    Like KM, I'm going to save this interview for future reference - and your first title for my beach book this summer. I've only been to Nantucket once, but I fell in love. It has that sense of being on the edge of the world, where anything can happen.

  10. Thank you, Martha, for the terrific interview. We can learn so much from each other. As I read, I find myself making notes of a clever point or witty dialogue that I can learn from. Reading is the best method for writing better. Wishing you continuing success with your series.

  11. Hi, Shari - me, too. I fell in love with ACK the minute the Eagle rounded Brant Point, and I saw the town spreading out in front of me. Pure magic! Let me know what you think - especially if I captured some of the mystery, and the charm.
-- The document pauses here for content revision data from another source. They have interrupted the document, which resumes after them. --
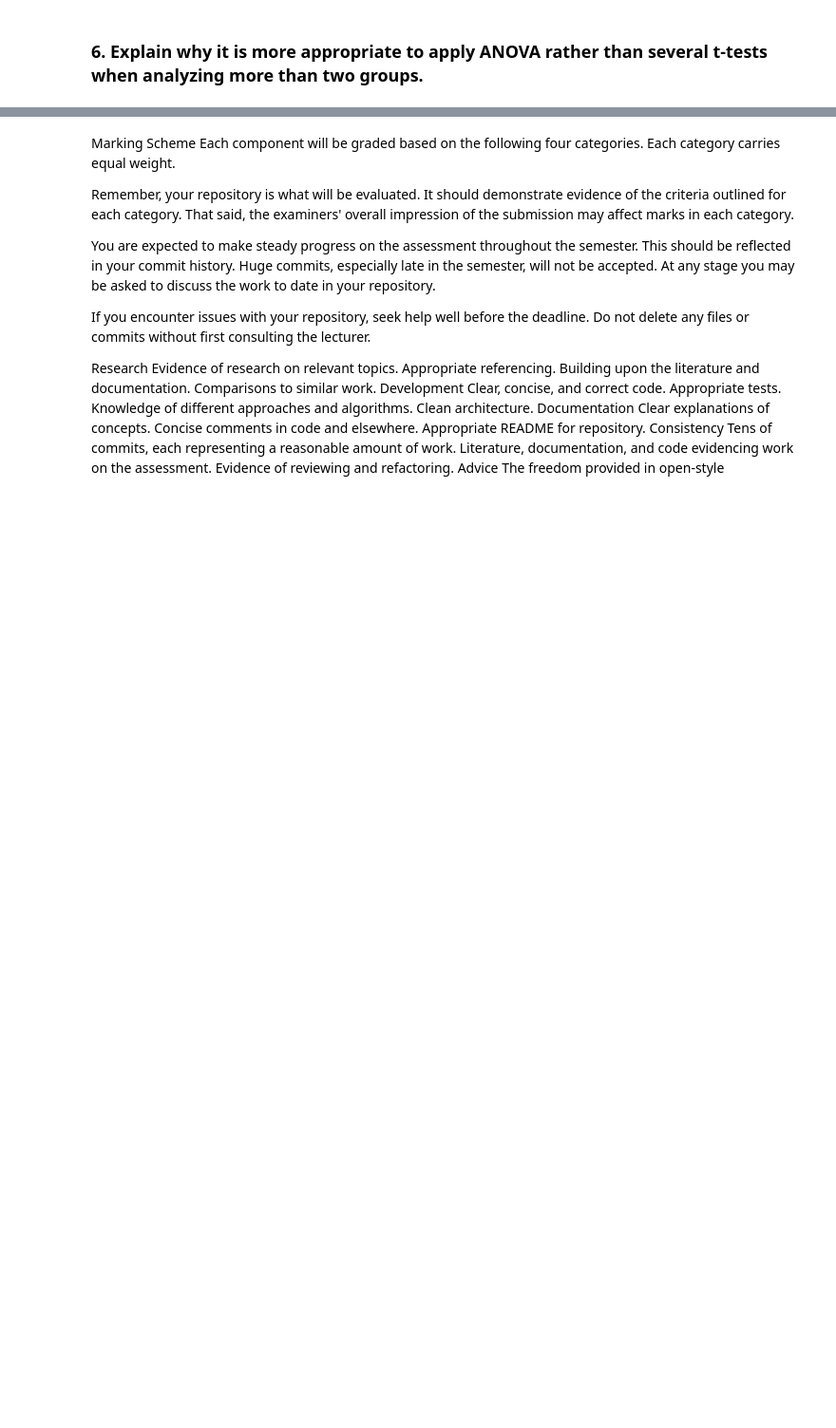
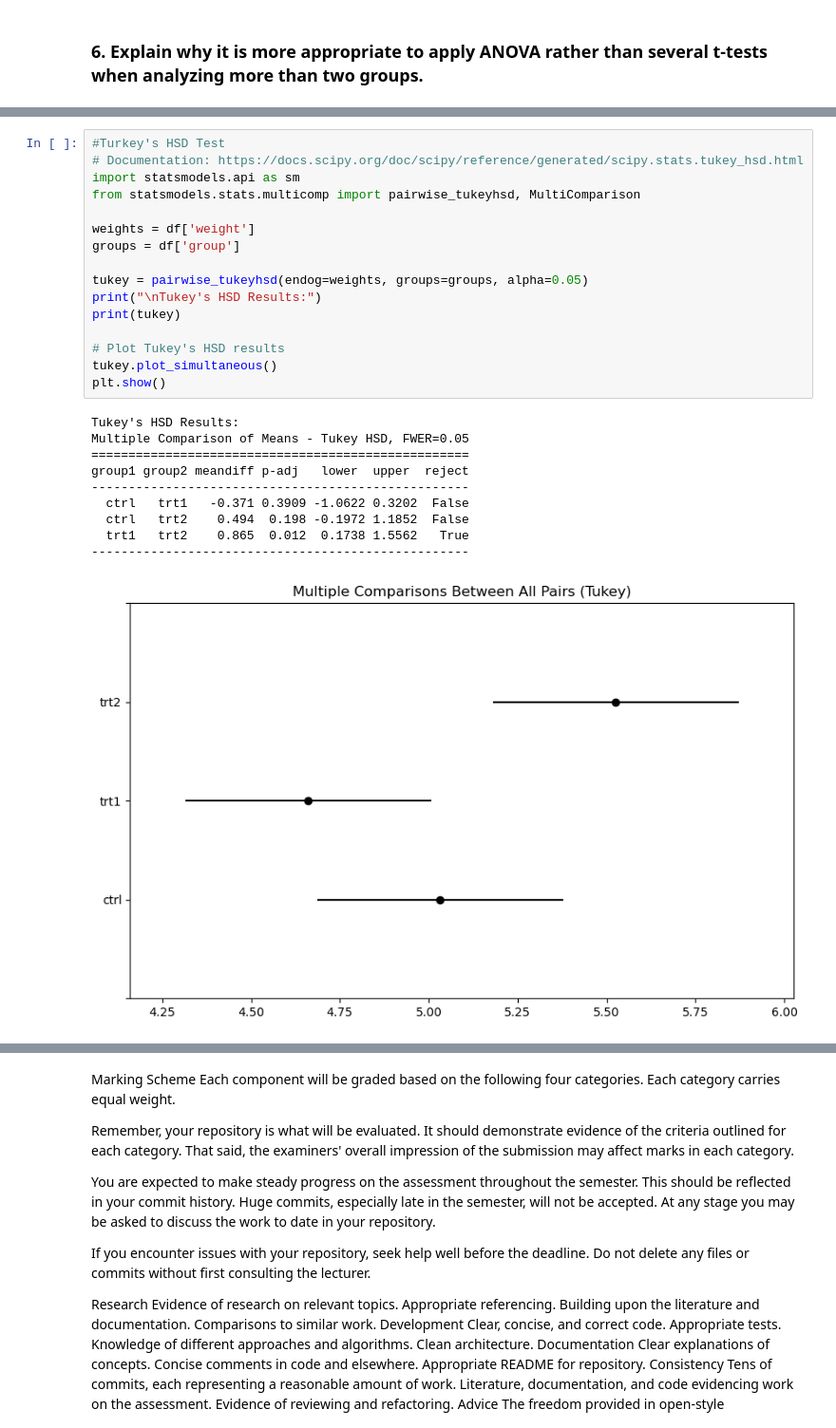
Before and after one commit to LaisColetta/Applied-Statistics, a Jupyter notebook: project.ipynb, the cells around one changed output, grey strips where cells are left out. Shown at 95% size. Cells and saved outputs as stored; diff of their text form; blank space fills up the shorter version.

Commit message:
Turkey and student-newman tests, perfoming anova and project conclusion

```diff
--- a/project.ipynb
+++ b/project.ipynb
@@ -383,0 +472,27 @@ Null Hypothesis is rejected. There is evidence to conclude that trt1 and trt2 me
+# %%
+#Turkey's HSD Test
+# Documentation: https://docs.scipy.org/doc/scipy/reference/generated/scipy.stats.tukey_hsd.html
+import statsmodels.api as sm
+from statsmodels.stats.multicomp import pairwise_tukeyhsd, MultiComparison
+
+weights = df['weight']
+groups = df['group']
+
+tukey = pairwise_tukeyhsd(endog=weights, groups=groups, alpha=0.05)
+print("\nTukey's HSD Results:")
+print(tukey)
+
+# Plot Tukey's HSD results
+tukey.plot_simultaneous()
+plt.show()
+# %% [output]
+Tukey's HSD Results:
+Multiple Comparison of Means - Tukey HSD, FWER=0.05
+===================================================
+group1 group2 meandiff p-adj   lower  upper  reject
+---------------------------------------------------
+  ctrl   trt1   -0.371 0.3909 -1.0622 0.3202  False
+  ctrl   trt2    0.494  0.198 -0.1972 1.1852  False
+  trt1   trt2    0.865  0.012  0.1738 1.5562   True
+---------------------------------------------------
+[figure, added]
```
Also changed, not shown: parts of 9 cells of this notebook, 1 other file.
    and thank you, Grace, for hosting me on Writers Who Kill. This has been great fun. I actually think that reading is a key part of writing. You know the feeling when you're immersed in something and you come up for air and think: this is really good! That's may favorite moment.

  12. Martha, wonderful interview. I live just over the border from PA in Ohio, so I'm quite familiar with Pittsburgh. I also self-publish and have not regretted going that route.
    I like the freedom to write what I want to write and not be tied down to any timelines.

    I've written down the names of all three of your books because I think they're books I want
    to read so I'll be ordering them.I'm an avid reader of many books, but mostly mysteries.

  13. Hi, Gloria - I agree about the timelines. I'm still working a day job, so I appreciate the ability to create my own schedule. As hard as I try, there are just so many hours in a day. It literally is the best of both worlds, for me.